(Screenshot and code edit data)
====
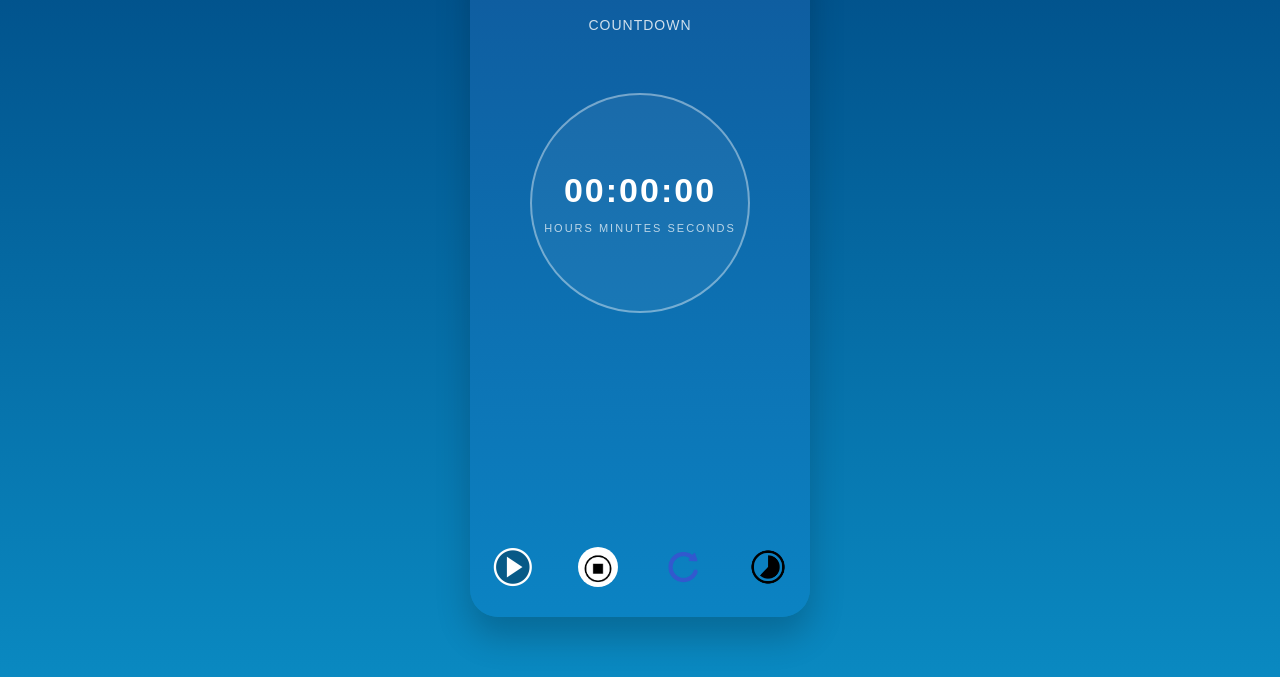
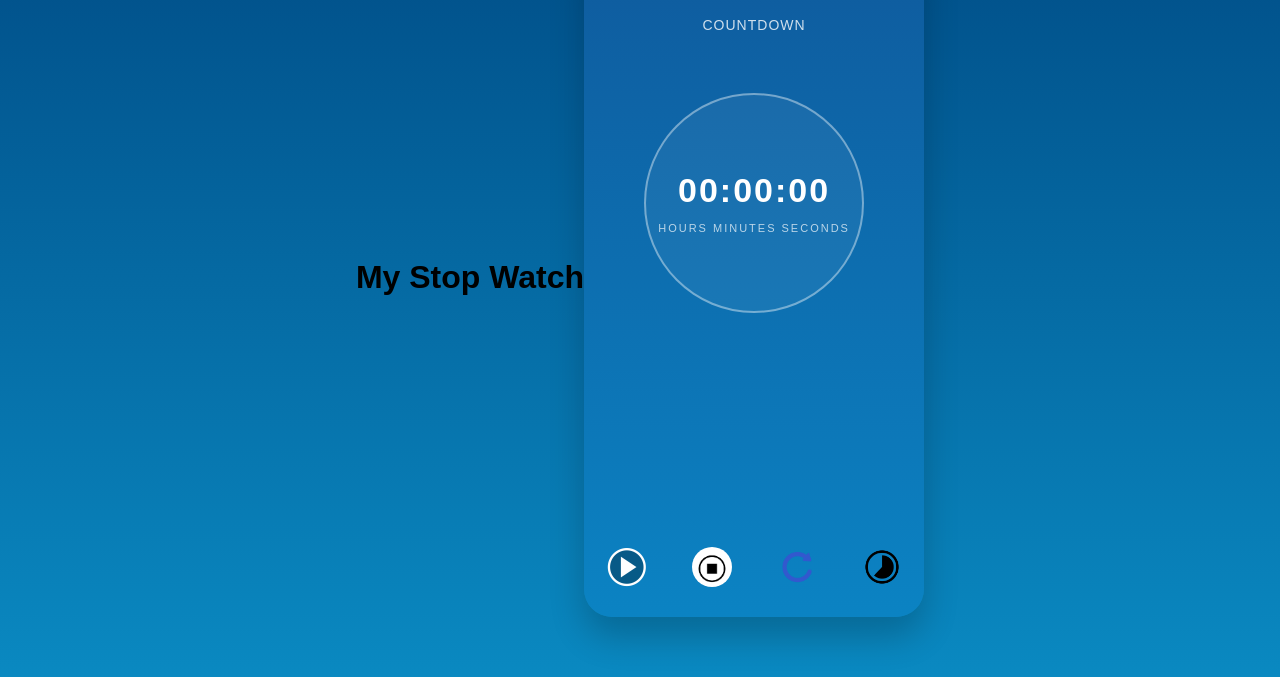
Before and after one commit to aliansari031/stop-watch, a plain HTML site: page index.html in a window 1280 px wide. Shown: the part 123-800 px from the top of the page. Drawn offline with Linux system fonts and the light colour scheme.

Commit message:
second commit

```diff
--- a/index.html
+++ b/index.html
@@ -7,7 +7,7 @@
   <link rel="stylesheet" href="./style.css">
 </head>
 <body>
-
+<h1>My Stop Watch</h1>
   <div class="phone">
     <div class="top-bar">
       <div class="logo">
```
====
_Exercise details_: Give the entries again without a single change, but with no pictures.

_Task solution_:
Before and after one commit to aliansari031/stop-watch, a plain HTML site: page index.html in a window 1280 px wide. Shown: the part 123-800 px from the top of the page. Drawn offline with Linux system fonts and the light colour scheme.

Commit message:
second commit

```diff
--- a/index.html
+++ b/index.html
@@ -7,7 +7,7 @@
   <link rel="stylesheet" href="./style.css">
 </head>
 <body>
-
+<h1>My Stop Watch</h1>
   <div class="phone">
     <div class="top-bar">
       <div class="logo">
```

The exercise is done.